And it looks like the GDP effect over 30 years is pretty small compared to preventing the horrendous economic impacts of climate change. And it means that energy costs for a typical family ... and this is similar work for the United States, but I'm using Europe just because they're so close to putting those tariffs on, and they're moving faster on reducing emissions. It looks like the cost of energy for a typical family in the United States or Europe to date is between six to 7% of their personal budget, the energy services. When we get to a zero emission system, it will still be less than 10% of their services. So what I'm saying is, yes, you're right. Energy is important. And yes, energy will be more expensive if it's zero emission. But what does that mean in terms of our standards of living? It's really small compared to the thing that could really wreck our standard of living, which is climate change.

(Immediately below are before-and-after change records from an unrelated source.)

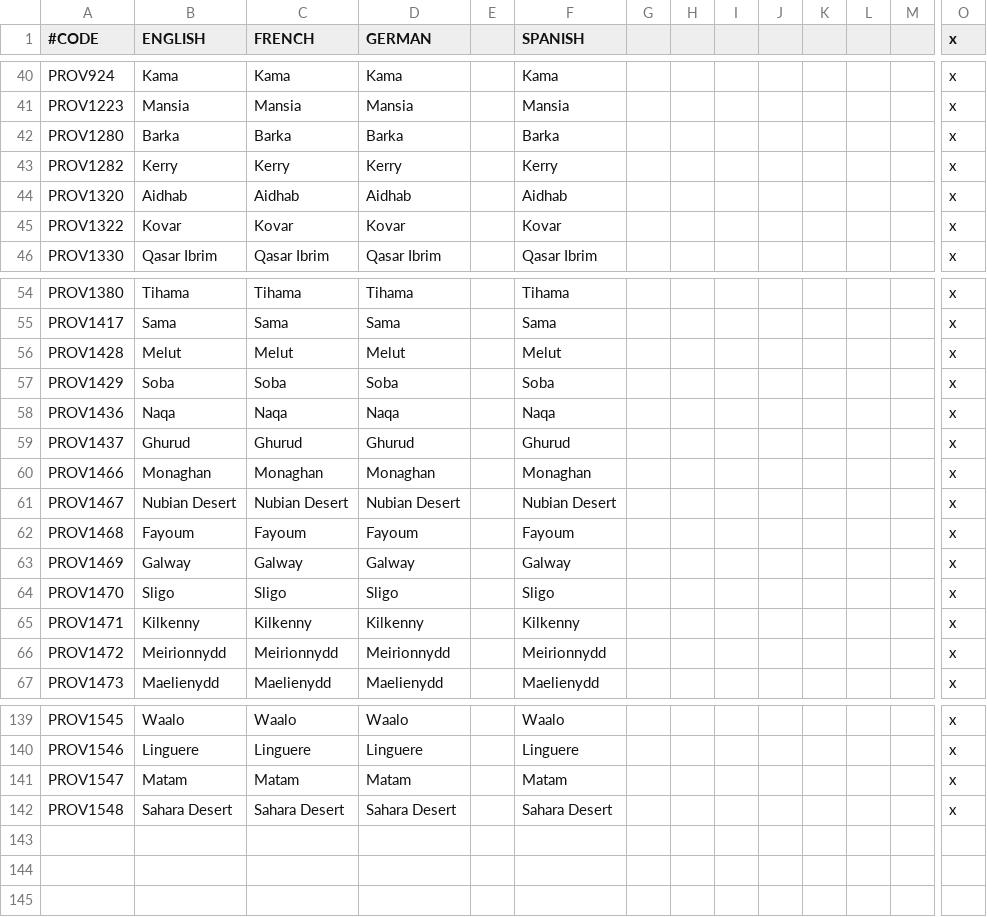
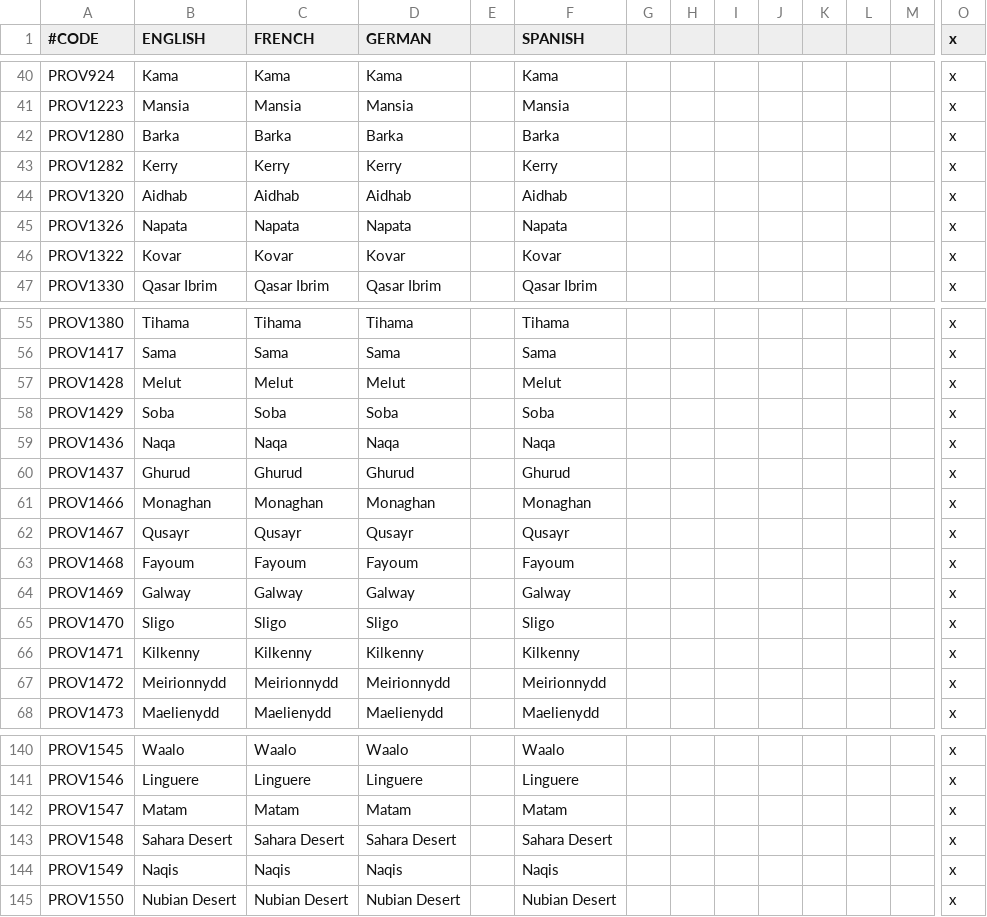
Before and after one commit to ck2plus/CK2Plus, a CSV file: CK2Plus/localisation/zz_CK2Plus_provinces.csv, drawn as a sheet; only a part is shown, gaps mark what is left out; addresses are those after the commit; rows hold the shown columns only; the diff names each change by its address in the sheet, - before the commit and + after, or states it on an @@ line.

```diff
--- a/CK2Plus/localisation/zz_CK2Plus_provinces.csv
+++ b/CK2Plus/localisation/zz_CK2Plus_provinces.csv
+row 45: PROV1326 | Napata | Napata | Napata |  | Napata |  |  |  |  |  |  |  | x
-B62 (ENGLISH): Nubian Desert
+B62 (ENGLISH): Qusayr
-C62 (FRENCH): Nubian Desert
+C62 (FRENCH): Qusayr
-D62 (GERMAN): Nubian Desert
+D62 (GERMAN): Qusayr
-F62 (SPANISH): Nubian Desert
+F62 (SPANISH): Qusayr
+row 144: PROV1549 | Naqis | Naqis | Naqis |  | Naqis |  |  |  |  |  |  |  | x
+row 145: PROV1550 | Nubian Desert | Nubian Desert | Nubian Desert |  | Nubian Desert |  |  |  |  |  |  |  | x
```
Also changed, not shown: CK2Plus/localisation/zz_CK2Plus_titles.csv, CK2Plus/map/definition.csv, 16 other files.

Alexander McCaig (32:34):
Right. Okay. So when these models are produced, when you are doing your global surveys, when you project out those estimates for where things are headed, is that on the current historical trajectory with the increase in population growth, the increase in GDP growth and many other changes that we have historically seen? Is that what it gets extrapolated forward? And then from that, the decision towards what type of tariff should be made depending on the historical trajectory going forward?
Yeah, but the thing is you can change. You never say that you know what the world will be like in 2050 or 2060, and you don't need to. I mean, our governments are adjusting policies all the time. And I'm not saying you're doing this, but we get a little bit defensive if people are like, but you guys can't predict the world in 2060. And it's like, you're right, we can't. So we're looking at trajectories. So what we do just to give you one example is population. When I was involved in the global energy assessment, we got the top population modelers in the world to give input to us on three different occasions, over a five year period.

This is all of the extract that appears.